“Between mountain and desert the emigrants found the Big Sandy, lovely dependable stream that it was, and went hunting for rabbits and sage hen and big plump gooseberries for pies. The ford was at modern Farson just above the junction of the Little Sandy. . . .
The Big Sandy was, of itself, clear and wholesome, but during rush years was fouled by the rotting flesh of animals that died trying to fill their baggy hides with green willow from the banks. . . .

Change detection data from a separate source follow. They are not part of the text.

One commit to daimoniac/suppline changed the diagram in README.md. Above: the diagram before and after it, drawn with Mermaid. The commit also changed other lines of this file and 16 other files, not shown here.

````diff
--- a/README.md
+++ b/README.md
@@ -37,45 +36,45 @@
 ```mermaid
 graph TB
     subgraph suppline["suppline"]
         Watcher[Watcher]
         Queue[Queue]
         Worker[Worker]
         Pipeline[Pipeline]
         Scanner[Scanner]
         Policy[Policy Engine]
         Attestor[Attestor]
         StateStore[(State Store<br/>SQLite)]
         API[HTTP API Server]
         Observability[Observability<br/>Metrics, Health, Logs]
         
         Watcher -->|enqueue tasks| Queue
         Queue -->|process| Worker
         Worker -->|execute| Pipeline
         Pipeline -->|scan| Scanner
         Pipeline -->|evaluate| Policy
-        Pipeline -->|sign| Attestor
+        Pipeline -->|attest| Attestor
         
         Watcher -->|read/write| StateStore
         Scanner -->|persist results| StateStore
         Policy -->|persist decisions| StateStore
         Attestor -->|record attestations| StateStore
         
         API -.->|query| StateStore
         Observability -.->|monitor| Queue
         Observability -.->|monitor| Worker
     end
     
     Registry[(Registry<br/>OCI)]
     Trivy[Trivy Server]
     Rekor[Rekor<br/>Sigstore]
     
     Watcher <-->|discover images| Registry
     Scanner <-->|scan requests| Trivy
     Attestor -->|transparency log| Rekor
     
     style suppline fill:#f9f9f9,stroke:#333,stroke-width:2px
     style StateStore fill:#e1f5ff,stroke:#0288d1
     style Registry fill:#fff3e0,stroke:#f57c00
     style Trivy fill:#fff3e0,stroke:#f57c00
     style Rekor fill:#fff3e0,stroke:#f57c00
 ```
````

Just where the Fort Bridger road swung over to touch the Big Sandy for the second time, the emigrants of the fifties found a fork in the trail. By turning right they might travel Kinney’s Cutoff, favored above the Sublette Cutoff because of its commendable manner of arriving at water every fifteen or twenty miles. At the fork was a trading post of logs elegantly roofed with poles and brush, and from there to the Green River was sixteen miles of dry and lusterless desert growth.”